But is there really a noticeable difference brand to brand? I recently shot several 22 LR ammo brands from CTD, spending more than $500 in the process (which these days is not that hard). To shoot the ammos, I used an inexpensive bolt-action 22 LR model, a Chinese-made NS 522 bolt action imported by KFS, Inc. that I bought for $300 several years ago. It measured 39.5 inches in length and weighed 7.75 pounds unloaded. The 21-inch blued barrel was hammer forged and free floated. I shot five record groups with each ammo lot on Speedwell Police Rifle Shot Log/Targets at 100 yards. I bench-fired all the guns off a Ransom Rest front benchrest and a rear bunny bag. To ensure a level playing field, I first cleaned the barrel, then fired fouling and sighting rounds as needed, usually about 15 rounds. Then I fired five-shot record groups per ammo lot. I used the same Bausch & Lomb 36X benchrest scope throughout. To measure the groups, I scanned the targets then used the ruler tool in PhotoShop to record group diameters to the thousandsth of an inch, and rounded to hundredths of an inch.
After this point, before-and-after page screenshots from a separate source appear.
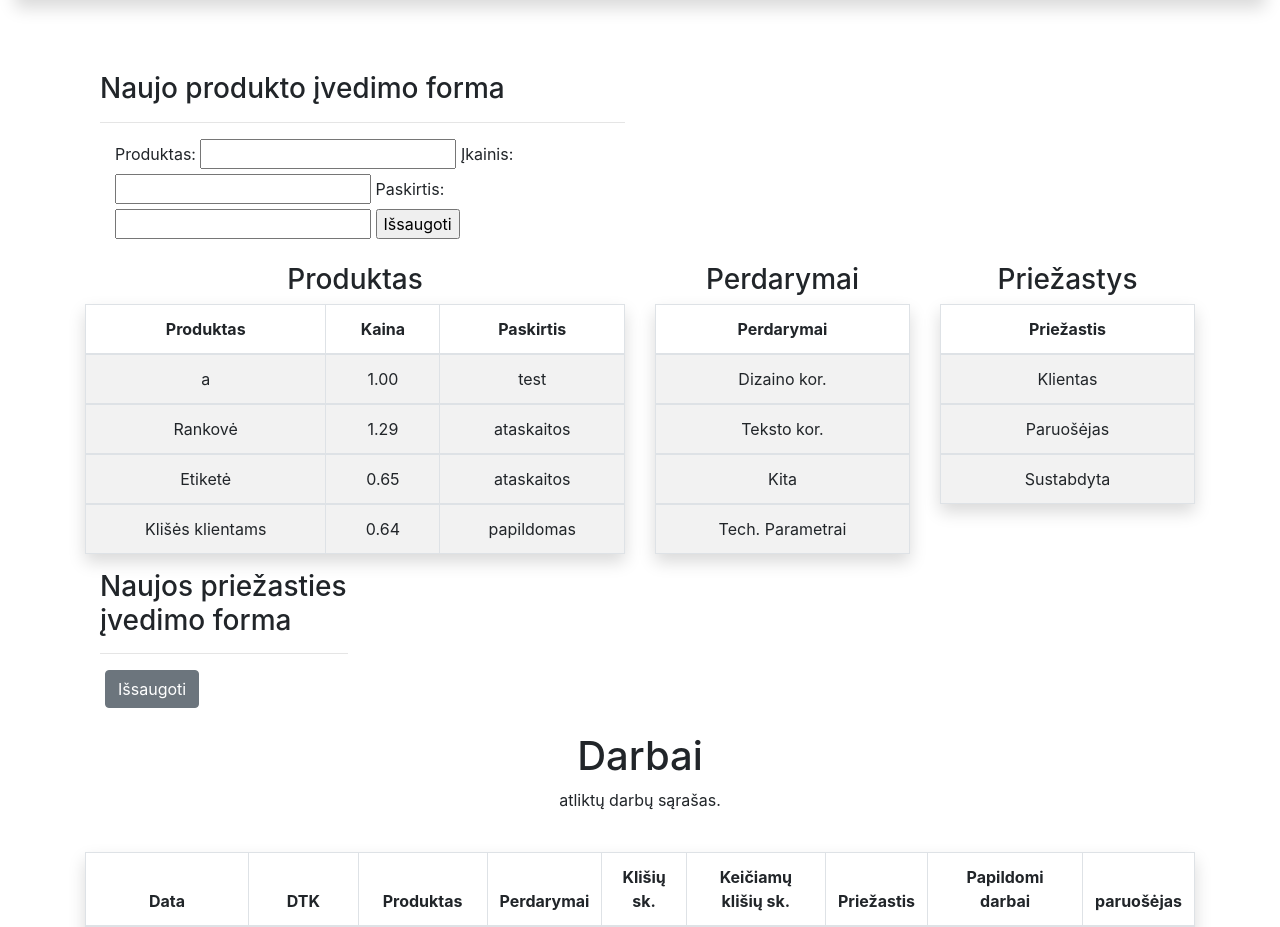
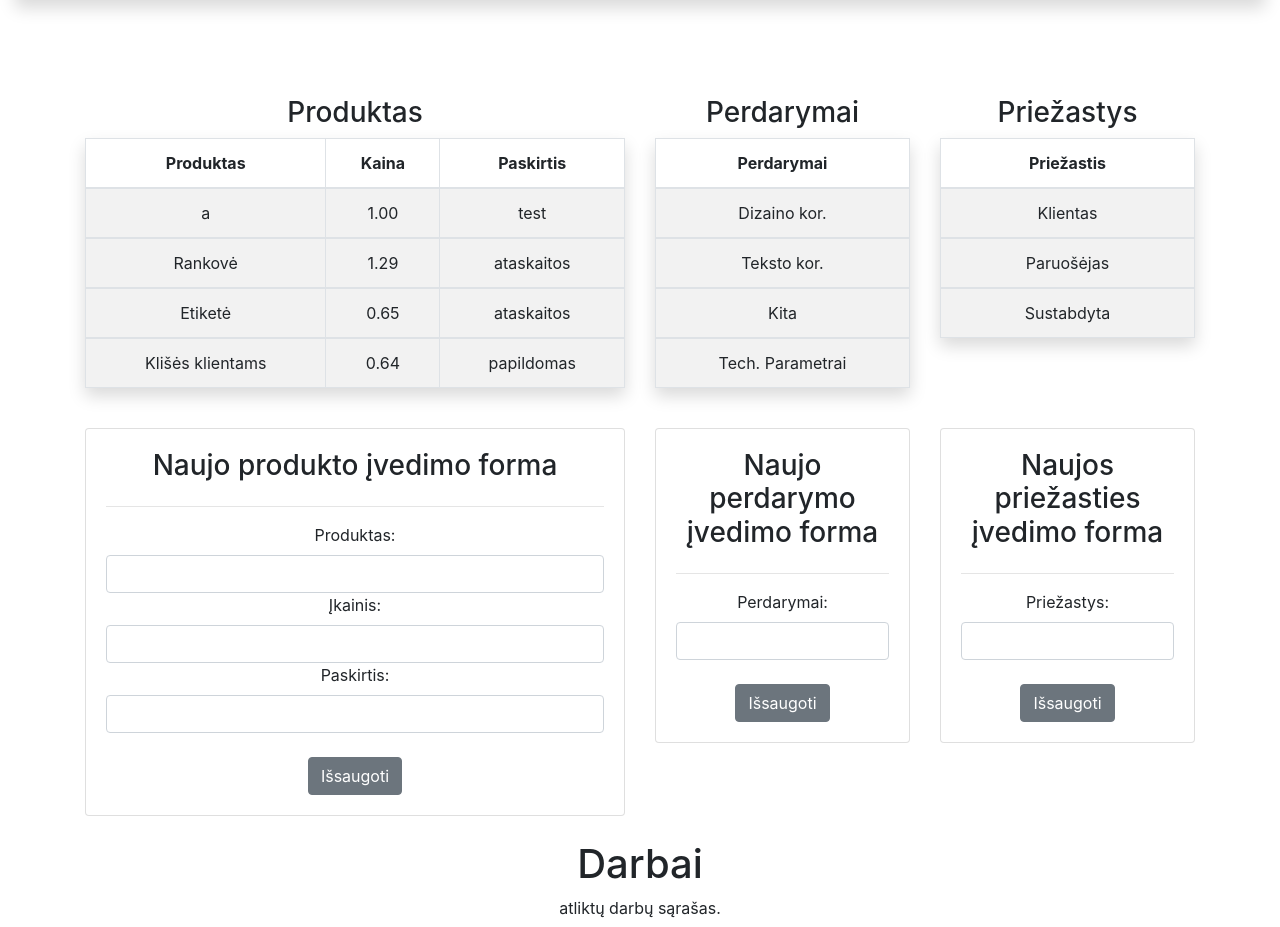
Before and after one commit to ArturasTK/Ataskaitos, a Django app: page /ataskaitos/master/ in a window 1280 px wide. Shown: the part 70-997 px from the top of the page. Run offline with Django 4.2, Linux system fonts and the light colour scheme; a user stored in the database is signed in; data comes from the database, SQL or seed files in the repository; some libraries are stand-ins or nearby versions.

Commit message:
pridėjau formas master lange

```diff
--- a/ataskaitos/forms.py
+++ b/ataskaitos/forms.py
@@ -35,18 +35,24 @@ class ProductForm(ModelForm):
     class Meta:
         model = Product
         fields = '__all__'
-        # widgets = {
-        #     'product_name': forms.CharField(attrs={'class':'form-control','placeholder': 'produktas'}),
-        #     'price': forms.DecimalField(attrs={'class':'form-control'}),
-        #     'purpose': forms.CharField(attrs={'class':'form-control'}),
-        # }
+        widgets = {
+            'product_name': forms.TextInput(attrs={'class':'form-control'}),
+            'price': forms.NumberInput(attrs={'class':'form-control'}),
+            'purpose': forms.TextInput(attrs={'class':'form-control'}),
+        }
 
 class RemakeForm(ModelForm):
     class Meta:
         model = Remake
         fields = '__all__'
+        widgets = {
+            'remakes': forms.TextInput(attrs={'class':'form-control'}),
+        }
 
 class ReasonForm(ModelForm):
     class Meta:
         model = Reason
         fields = '__all__'
+        widgets = {
+            'reasons': forms.TextInput(attrs={'class':'form-control'}),
+        }
--- a/ataskaitos/templates/master.html
+++ b/ataskaitos/templates/master.html
@@ -5,16 +5,6 @@
 {% block content %}
 <br>
 <div class="container">
-    <div class="col-md-6">
-
-    <h3>Naujo produkto įvedimo forma</h3>
-    <hr>
-    <form class="container" action="" method=POST>
-        {% csrf_token %}
-        {{form}}
-        <input type = "submit" value = "Išsaugoti" >
-    </form>
-    </div>
     <br>
     <div class="row">
             <div class="col-md-6 text-center">
@@ -73,20 +63,48 @@
             </table>
         </div>
     </div>
+    <br>
+    <div class="row">
 
-        <div class="col-md-3">
-            <h3>Naujos priežasties įvedimo forma</h3>
-            <hr>
-            <form  class="form-inline" action="" method=POST>
-                {% csrf_token %}
-                <div class="form-row">
-                    <div class="col">{{ form.reasons }}</div>
-                    <input type = "submit" value = "Išsaugoti" class = "btn btn-secondary">
-                </div>
-            </form>
+        <div class="col-md-6 text-center">
+            <div class="card card-body">
+                <h3>Naujo produkto įvedimo forma</h3>
+                <hr>
+                <form  action="" method=POST>
+                    {% csrf_token %}
+                    <div>{{form}}</div>
+                    <br>
+                    <input type = "submit" value = "Išsaugoti" class = "btn btn-secondary" >
+                </form>
+            </div>
         </div>
 
+        <div class="col-md-3 text-center">
+            <div class="card card-body">
+                <h3>Naujo perdarymo įvedimo forma</h3>
+                <hr>
+                <form  action="" method=POST>
+                    {% csrf_token %}
+                    <div>{{remakes}}</div>
+                    <br>
+                    <input type = "submit" value = "Išsaugoti" class = "btn btn-secondary">
+                </form>
+            </div>
+        </div>
 
+        <div class="col-md-3 text-center">
+            <div class="card card-body">
+                <h3>Naujos priežasties įvedimo forma</h3>
+                <hr>
+                <form  action="" method=POST>
+                    {% csrf_token %}
+                    <div>{{reasons}}</div>
+                    <br>
+                    <input type = "submit" value = "Išsaugoti" class = "btn btn-secondary">
+                </form>
+            </div>
+        </div>
+    </div>
 <br>
 <div class="text-center">
     <h1>Darbai</h1>
--- a/ataskaitos/templates/report.html
+++ b/ataskaitos/templates/report.html
@@ -6,7 +6,7 @@
         <h3>Atliktų darbų įvedimo forma</h3>
         <form class="form-inline" action="" method=POST>
             {% csrf_token %}
-            <div class="row">
+            <div class="row mb-4">
                 <div class="col">{{ form.date_field }}</div>
                 <div class="col">{{ form.dtk_nr }}</div>
                 <div class="col">{{ form.product_name }}</div>
@@ -16,8 +16,8 @@
                 <div class="col">{{ form.reasons }}</div>
                 <div class="col">{{ form.notes }}</div>
                 <div class="col">{{ form.user }}</div>
-                <input type = "submit" value = "Išsaugoti" class = "btn btn-secondary"><br/>
-                <br/>
+                <input type = "submit" value = "Išsaugoti" class = "btn btn-secondary">
+
             </div>
         </form>
 </div>
--- a/ataskaitos/views.py
+++ b/ataskaitos/views.py
@@ -4,7 +4,7 @@ from django.shortcuts import render
 from django.http import HttpResponseRedirect
 from .models import Product, Report, Remake, Reason
 from django.core.paginator import Paginator
-from .forms import ReportForm, ProductForm
+from .forms import ReportForm, ProductForm, RemakeForm, ReasonForm
 from datetime import datetime
 from django.db.models import Sum
 from django.contrib.auth.decorators import login_required
@@ -80,6 +80,23 @@ def master(request):
         form = ProductForm(request.POST)
         if form.is_valid():
             form.save()
+            return HttpResponseRedirect('/ataskaitos/master/')
+
+    reasons=ReasonForm()
+
+    if request.method == 'POST':
+        reasons = ReasonForm(request.POST)
+        if reasons.is_valid():
+            reasons.save()
+            return HttpResponseRedirect('/ataskaitos/master/')
+
+    remakes=RemakeForm()
+
+    if request.method == 'POST':
+        remakes = RemakeForm(request.POST)
+        if remakes.is_valid():
+            remakes.save()
+            return HttpResponseRedirect('/ataskaitos/master/')
 
     master = Product.objects.all()
     reason = Reason.objects.all()
@@ -94,6 +111,8 @@ def master(request):
         'report':paged_reports,
         'reason':reason,
         'remake':remake,
+        'reasons':reasons,
+        'remakes':remakes,
         }
 
     return render(request, 'master.html', context=context)
```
The Results What did I find after the smoke cleared? My test rifle shot inexpensive Eley Sport the best, recording 1.50-inch groups on average. However, it’s currently not in stock (CTD No. 7-EL22SP, $3.14). Fiocchi Exacta Super Match ranked next at 1.63 inch (No. 34169, $8.50), and then Federal Gold Medal Match Target at 1.76 inch (2-FEGM719, $3.70). RWS R50 shot 2.04-inch groups, but it cost a lot more (2-UX2134187, $17.80). Winchester T22 Target shot 2.04-inch groups (No. 6-0300930, $30.92), and CCI Green Tag shot 2.44-inch groups (No. 6-0315449, $14.26).
The Bottom Line Does that mean that R50, T22, and Green Tag are bad ammos? No. It means they didn’t shoot well in my 522. The point is, if you shoot enough brand/lots, you can find a reasonable match of price and performance.